Several estimators have been proposed that use molecular marker data to infer the degree of relatedness for pairs of individuals. The objective of this study was to evaluate the performance of seven estimators when applied to marker data of a set of 33 key individuals from a large complex apple pedigree. The evaluation considered different scenarios of allele frequencies and different numbers of marker loci. The method of moments estimators were Similarity, Queller-Goodknight, Lynch-Ritland and Wang. The maximum likelihood estimators were Thompson, Anderson-Weir and Jacquard. The pedigree-based coancestry coefficients were taken as the point of reference in calculating correlations and root mean square error (RMSE). The marker data comprised 86 multi-allelic SSR markers on 17 linkage groups, covering 11 Morgans. Additionally, we simulated 10 datasets conditional on the real pedigree to support the results on the real dataset. None of the estimators outperformed the others. Knowledge of allele frequencies appeared to be the most influential, i.e., the highest correlations and lowest RMSE were found when frequencies from the founder population were available. When equal allele frequencies were used, all estimators resulted in very similar, but on average lower, correlations. The use of allele frequencies estimated from the set of 33 individuals gave, on average, the poorest results. The maximum likelihood estimators and the Lynch-Ritland estimator were the most sensitive to allele frequencies. The results from the simulation study fully supported the trends in results of the real dataset. This study indicated that high correlations (up to 0.90) and small RMSE (below 0.03), may be obtained when population allelic frequencies are available. In this scenario, the performances of the various estimators were similar, but seemed to favor the maximum likelihood estimators. In the absence of reliable allele frequencies the method of moments estimators were shown to be more robust. The number of marker loci influenced the average performance of the estimators; however, the ranking was not affected. Correlations up to 0.80 were obtained when two markers per chromosome and appropriate allele frequencies were available. Adding more markers to the current dataset may lead to marginal improvements.

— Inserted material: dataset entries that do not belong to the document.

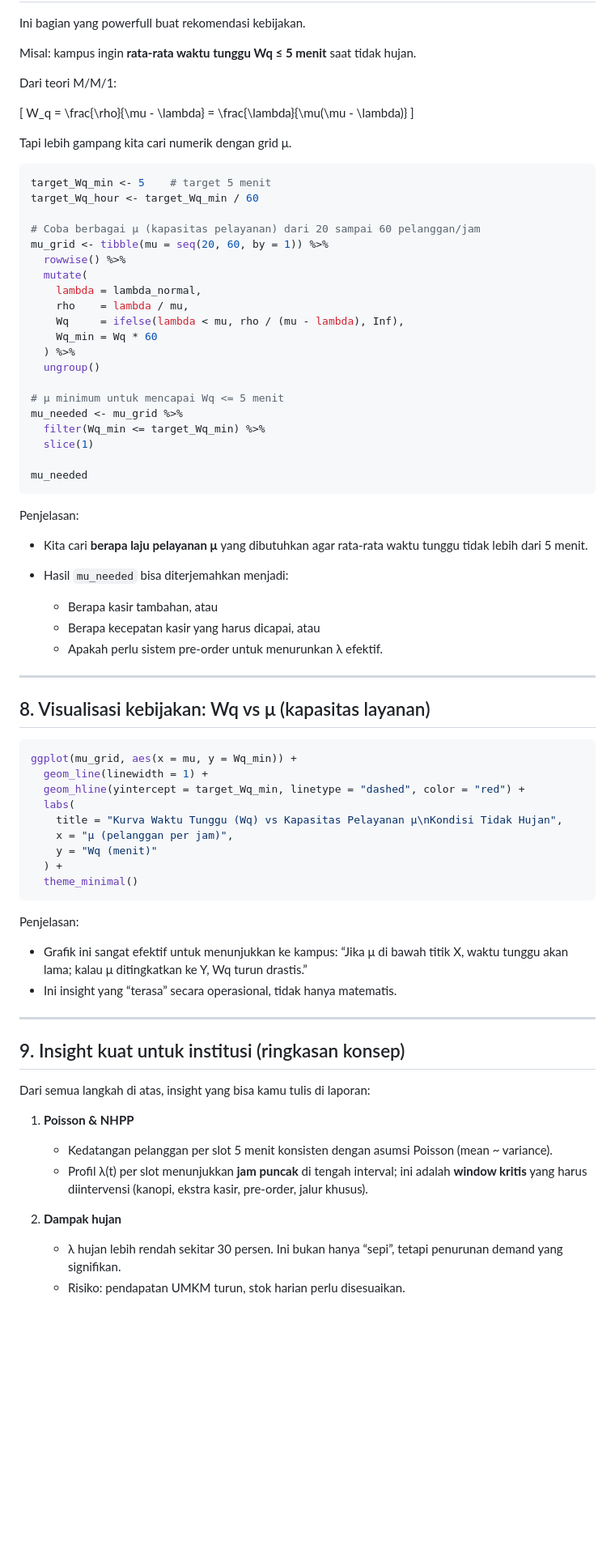
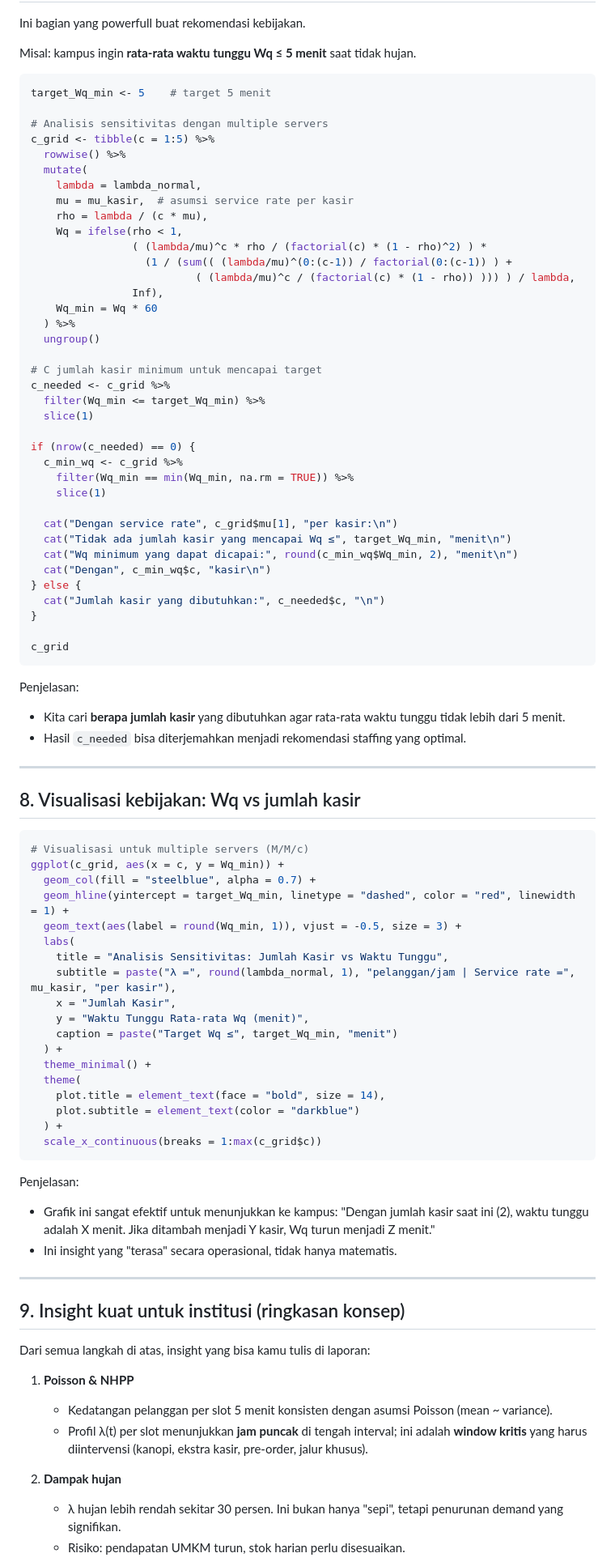
Before and after one commit to sains-data/Model-Stokastik-Antrian-Kantin-ITERA-Proses-Poisson-dan-M-M-1-pada-Variasi, a Markdown page: Langkah Code.md, the part around one of its changes. Shown at 81% size. Drawn GitHub-style; blank space fills up the shorter version.

Commit message:
Update Langkah Code.md
Signed-off-by: PARDI OCTAVIANDO SITORUS <pardisitorus.99@gmail.com>

````diff
--- a/Langkah Code.md
+++ b/Langkah Code.md
@@ -286,67 +300,81 @@ Ini bagian yang powerfull buat rekomendasi kebijakan.
 
 Misal: kampus ingin **rata-rata waktu tunggu Wq ≤ 5 menit** saat tidak hujan.
 
-Dari teori M/M/1:
-
-[
-W_q = \frac{\rho}{\mu - \lambda} = \frac{\lambda}{\mu(\mu - \lambda)}
-]
-
-Tapi lebih gampang kita cari numerik dengan grid μ.
-
 ```r
 target_Wq_min <- 5    # target 5 menit
-target_Wq_hour <- target_Wq_min / 60
 
-# Coba berbagai μ (kapasitas pelayanan) dari 20 sampai 60 pelanggan/jam
-mu_grid <- tibble(mu = seq(20, 60, by = 1)) %>%
+# Analisis sensitivitas dengan multiple servers
+c_grid <- tibble(c = 1:5) %>%
   rowwise() %>%
   mutate(
     lambda = lambda_normal,
-    rho    = lambda / mu,
-    Wq     = ifelse(lambda < mu, rho / (mu - lambda), Inf),
+    mu = mu_kasir,  # asumsi service rate per kasir
+    rho = lambda / (c * mu),
+    Wq = ifelse(rho < 1,
+                ( (lambda/mu)^c * rho / (factorial(c) * (1 - rho)^2) ) *
+                  (1 / (sum(( (lambda/mu)^(0:(c-1)) / factorial(0:(c-1)) ) +
+                          ( (lambda/mu)^c / (factorial(c) * (1 - rho)) ))) ) / lambda,
+                Inf),
     Wq_min = Wq * 60
   ) %>%
   ungroup()
 
-# μ minimum untuk mencapai Wq <= 5 menit
-mu_needed <- mu_grid %>%
+# C jumlah kasir minimum untuk mencapai target
+c_needed <- c_grid %>%
   filter(Wq_min <= target_Wq_min) %>%
   slice(1)
 
-mu_needed
+if (nrow(c_needed) == 0) {
+  c_min_wq <- c_grid %>%
+    filter(Wq_min == min(Wq_min, na.rm = TRUE)) %>%
+    slice(1)
+
+  cat("Dengan service rate", c_grid$mu[1], "per kasir:\n")
+  cat("Tidak ada jumlah kasir yang mencapai Wq ≤", target_Wq_min, "menit\n")
+  cat("Wq minimum yang dapat dicapai:", round(c_min_wq$Wq_min, 2), "menit\n")
+  cat("Dengan", c_min_wq$c, "kasir\n")
+} else {
+  cat("Jumlah kasir yang dibutuhkan:", c_needed$c, "\n")
+}
+
+c_grid
 ```
 
 Penjelasan:
 
-* Kita cari **berapa laju pelayanan μ** yang dibutuhkan agar rata-rata waktu tunggu tidak lebih dari 5 menit.
-* Hasil `mu_needed` bisa diterjemahkan menjadi:
-
-  * Berapa kasir tambahan, atau
-  * Berapa kecepatan kasir yang harus dicapai, atau
-  * Apakah perlu sistem pre-order untuk menurunkan λ efektif.
+* Kita cari **berapa jumlah kasir** yang dibutuhkan agar rata-rata waktu tunggu tidak lebih dari 5 menit.
+* Hasil `c_needed` bisa diterjemahkan menjadi rekomendasi staffing yang optimal.
 
 ---
 
-## 8. Visualisasi kebijakan: Wq vs μ (kapasitas layanan)
+## 8. Visualisasi kebijakan: Wq vs jumlah kasir
 
 ```r
-ggplot(mu_grid, aes(x = mu, y = Wq_min)) +
-  geom_line(linewidth = 1) +
-  geom_hline(yintercept = target_Wq_min, linetype = "dashed", color = "red") +
+# Visualisasi untuk multiple servers (M/M/c)
+ggplot(c_grid, aes(x = c, y = Wq_min)) +
+  geom_col(fill = "steelblue", alpha = 0.7) +
+  geom_hline(yintercept = target_Wq_min, linetype = "dashed", color = "red", linewidth = 1) +
+  geom_text(aes(label = round(Wq_min, 1)), vjust = -0.5, size = 3) +
   labs(
-    title = "Kurva Waktu Tunggu (Wq) vs Kapasitas Pelayanan μ\nKondisi Tidak Hujan",
-    x = "μ (pelanggan per jam)",
-    y = "Wq (menit)"
+    title = "Analisis Sensitivitas: Jumlah Kasir vs Waktu Tunggu",
+    subtitle = paste("λ =", round(lambda_normal, 1), "pelanggan/jam | Service rate =", mu_kasir, "per kasir"),
+    x = "Jumlah Kasir",
+    y = "Waktu Tunggu Rata-rata Wq (menit)",
+    caption = paste("Target Wq ≤", target_Wq_min, "menit")
   ) +
-  theme_minimal()
+  theme_minimal() +
+  theme(
+    plot.title = element_text(face = "bold", size = 14),
+    plot.subtitle = element_text(color = "darkblue")
+  ) +
+  scale_x_continuous(breaks = 1:max(c_grid$c))
 ```
 
 Penjelasan:
 
 * Grafik ini sangat efektif untuk menunjukkan ke kampus:
-  “Jika μ di bawah titik X, waktu tunggu akan lama; kalau μ ditingkatkan ke Y, Wq turun drastis.”
-* Ini insight yang “terasa” secara operasional, tidak hanya matematis.
+  "Dengan jumlah kasir saat ini (2), waktu tunggu adalah X menit. Jika ditambah menjadi Y kasir, Wq turun menjadi Z menit."
+* Ini insight yang "terasa" secara operasional, tidak hanya matematis.
 
 ---
 
@@ -361,6 +389,6 @@ Dari semua langkah di atas, insight yang bisa kamu tulis di laporan:
 
 2. **Dampak hujan**
 
-   * λ hujan lebih rendah sekitar 30 persen. Ini bukan hanya “sepi”, tetapi penurunan demand yang signifikan.
+   * λ hujan lebih rendah sekitar 30 persen. Ini bukan hanya "sepi", tetapi penurunan demand yang signifikan.
    * Risiko: pendapatan UMKM turun, stok harian perlu disesuaikan.
 
````
Also changed, not shown: other parts of Langkah Code.md (+61 -41 lines).
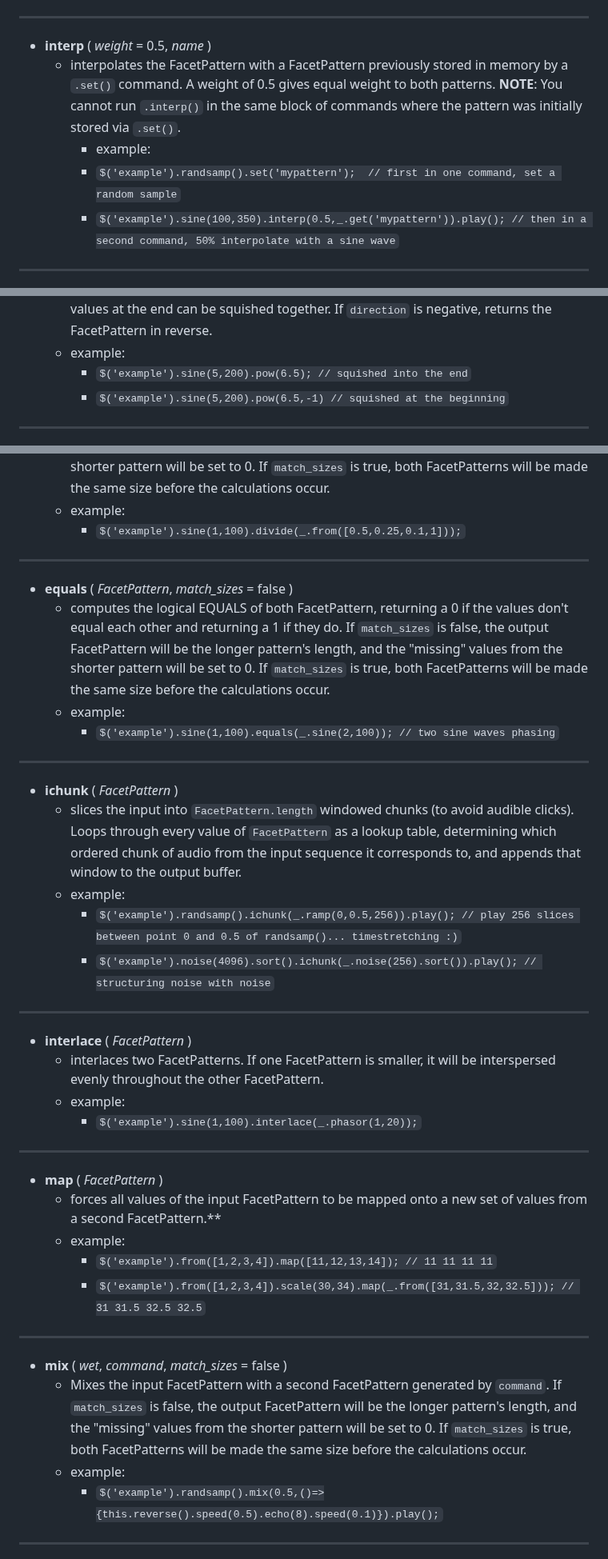
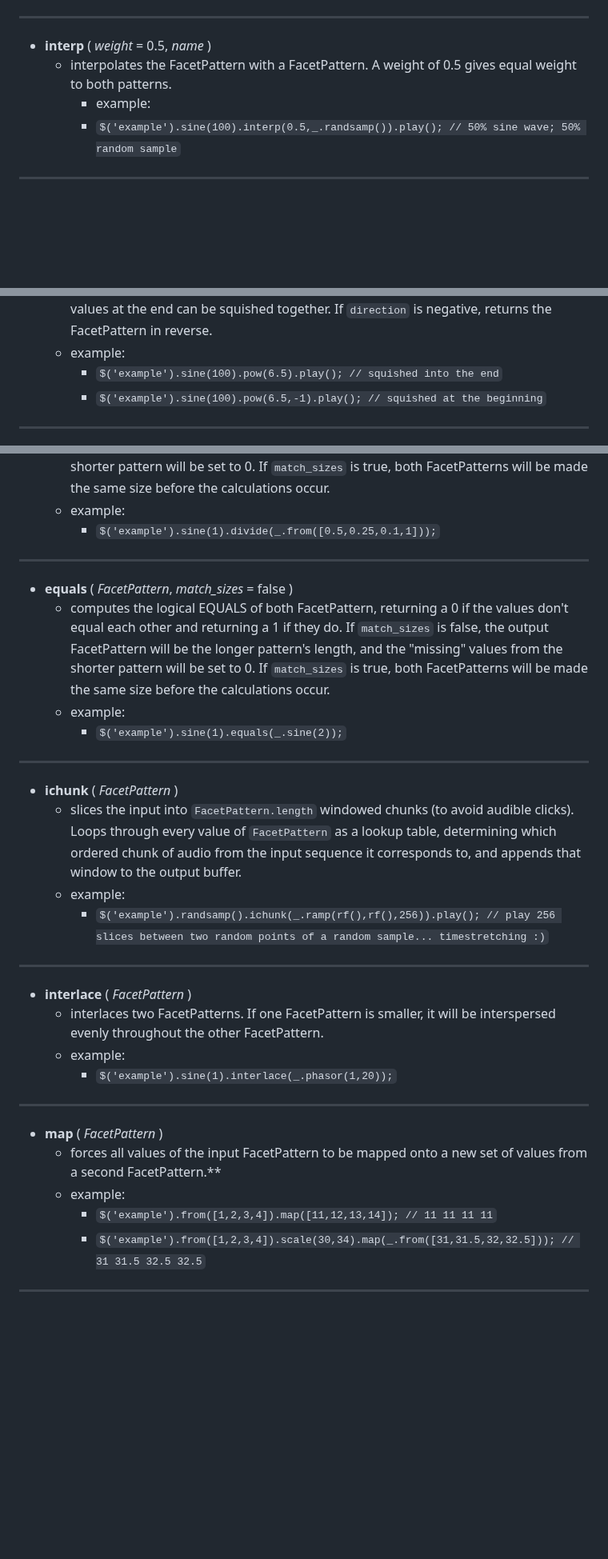
Before and after one commit to nnirror/facet, a Markdown page: README.md, 3 parts joined by grey strips. Shown at 80% size. Drawn GitHub-style; blank space fills up the shorter version.

```diff
--- a/README.md
+++ b/README.md
@@ -439,10 +445,9 @@ You might need to activate a MIDI driver on your machine in order to send MIDI f
 		- `$('example').randsamp().fft().shift(0.2).ifft().play(); // FFT bin shifting`
 ---
 - **interp** ( _weight_ = 0.5, _name_ )
-	- interpolates the FacetPattern with a FacetPattern previously stored in memory by a `.set()` command. A weight of 0.5 gives equal weight to both patterns. **NOTE**: You cannot run `.interp()` in the same block of commands where the pattern was initially stored via `.set()`.
+	- interpolates the FacetPattern with a FacetPattern. A weight of 0.5 gives equal weight to both patterns.
 		- example:
-		- `$('example').randsamp().set('mypattern');  // first in one command, set a random sample`
-		- `$('example').sine(100,350).interp(0.5,_.get('mypattern')).play(); // then in a second command, 50% interpolate with a sine wave`
+		- `$('example').sine(100).interp(0.5,_.randsamp()).play(); // 50% sine wave; 50% random sample`
 ---
 - **invert** ( )
 	- computes the `minimum` and `maximum` values in the FacetPattern, then scales every number to the opposite position, relative to `minimum` and `maximum`.
@@ -511,8 +522,8 @@ You might need to activate a MIDI driver on your machine in order to send MIDI f
 - **pow** ( _expo_, _direction_ = 1 )
 	- stretches a FacetPattern according to an exponential power `expo`, where the values at the beginning can be stretched for a significant portion of the FacetPattern, and the values at the end can be squished together. If `direction` is negative, returns the FacetPattern in reverse.
 	- example:
-		- `$('example').sine(5,200).pow(6.5); // squished into the end`
-		- `$('example').sine(5,200).pow(6.5,-1) // squished at the beginning`
+		- `$('example').sine(100).pow(6.5).play(); // squished into the end`
+		- `$('example').sine(100).pow(6.5,-1).play(); // squished at the beginning`
 ---
 - **prob** ( _amt_ )
 	- sets some values in the FacetPattern to 0. `prob` (float 0-1) sets the likelihood of each value changing.
@@ -681,34 +693,28 @@ You might need to activate a MIDI driver on your machine in order to send MIDI f
 - **divide** ( _FacetPattern_, _match_sizes_ = false )
 	- divides the first FacetPattern by the second. If `match_sizes` is false, the output FacetPattern will be the longer pattern's length, and the "missing" values from the shorter pattern will be set to 0. If `match_sizes` is true, both FacetPatterns will be made the same size before the calculations occur.
 	- example:
-		- `$('example').sine(1,100).divide(_.from([0.5,0.25,0.1,1]));`
+		- `$('example').sine(1).divide(_.from([0.5,0.25,0.1,1]));`
 ---
 - **equals** ( _FacetPattern_, _match_sizes_ = false )
 	- computes the logical EQUALS of both FacetPattern, returning a 0 if the values don't equal each other and returning a 1 if they do. If `match_sizes` is false, the output FacetPattern will be the longer pattern's length, and the "missing" values from the shorter pattern will be set to 0. If `match_sizes` is true, both FacetPatterns will be made the same size before the calculations occur.
 	- example:
-		- `$('example').sine(1,100).equals(_.sine(2,100)); // two sine waves phasing`
+		- `$('example').sine(1).equals(_.sine(2));`
 ---
 - **ichunk** ( _FacetPattern_ )
 	- slices the input into `FacetPattern.length` windowed chunks (to avoid audible clicks). Loops through every value of `FacetPattern` as a lookup table, determining which ordered chunk of audio from the input sequence it corresponds to, and appends that window to the output buffer.
 	- example:
-		- `$('example').randsamp().ichunk(_.ramp(0,0.5,256)).play(); // play 256 slices between point 0 and 0.5 of randsamp()... timestretching :)`
-		- `$('example').noise(4096).sort().ichunk(_.noise(256).sort()).play(); // structuring noise with noise`
+		- `$('example').randsamp().ichunk(_.ramp(rf(),rf(),256)).play(); // play 256 slices between two random points of a random sample... timestretching :)`
 ---
 - **interlace** ( _FacetPattern_ )
 	- interlaces two FacetPatterns. If one FacetPattern is smaller, it will be interspersed evenly throughout the other FacetPattern.
 	- example:
-		- `$('example').sine(1,100).interlace(_.phasor(1,20));`
+		- `$('example').sine(1).interlace(_.phasor(1,20));`
 ---
 - **map** ( _FacetPattern_ )
 	- forces all values of the input FacetPattern to be mapped onto a new set of values from a second FacetPattern.**
 	- example:
 		- `$('example').from([1,2,3,4]).map([11,12,13,14]); // 11 11 11 11`
 		- `$('example').from([1,2,3,4]).scale(30,34).map(_.from([31,31.5,32,32.5])); // 31 31.5 32.5 32.5`
----
-- **mix** ( _wet_, _command_, _match_sizes_ = false )
-	- Mixes the input FacetPattern with a second FacetPattern generated by `command`. If `match_sizes` is false, the output FacetPattern will be the longer pattern's length, and the "missing" values from the shorter pattern will be set to 0. If `match_sizes` is true, both FacetPatterns will be made the same size before the calculations occur.
-	- example:
-		- `$('example').randsamp().mix(0.5,()=>{this.reverse().speed(0.5).echo(8).speed(0.1)}).play();`
 ---
 - **or** ( _FacetPattern_, _match_sizes_ = false )
 	- computes the logical OR of both FacetPattern, returning a 0 if both of the values are 0 and returning a 1 if either of the values are nonzero. If `match_sizes` is false, the output FacetPattern will be the longer pattern's length, and the "missing" values from the shorter pattern will be set to 0. If `match_sizes` is true, both FacetPatterns will be made the same size before the calculations occur.
```
Also changed, not shown: other parts of README.md (+40 -27 lines).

Publication Title

Theoretical and Applied Genetics

Volume

117

Issue

6

First Page

843

Last Page

855

Required Publisher's Statement

Theoretical and Applied Genetics - International Journal of Plant Breeding Research ©The Author(s) 2008

DOI: 10.1007/s00122-008-0824-1

Springer International Publishing AG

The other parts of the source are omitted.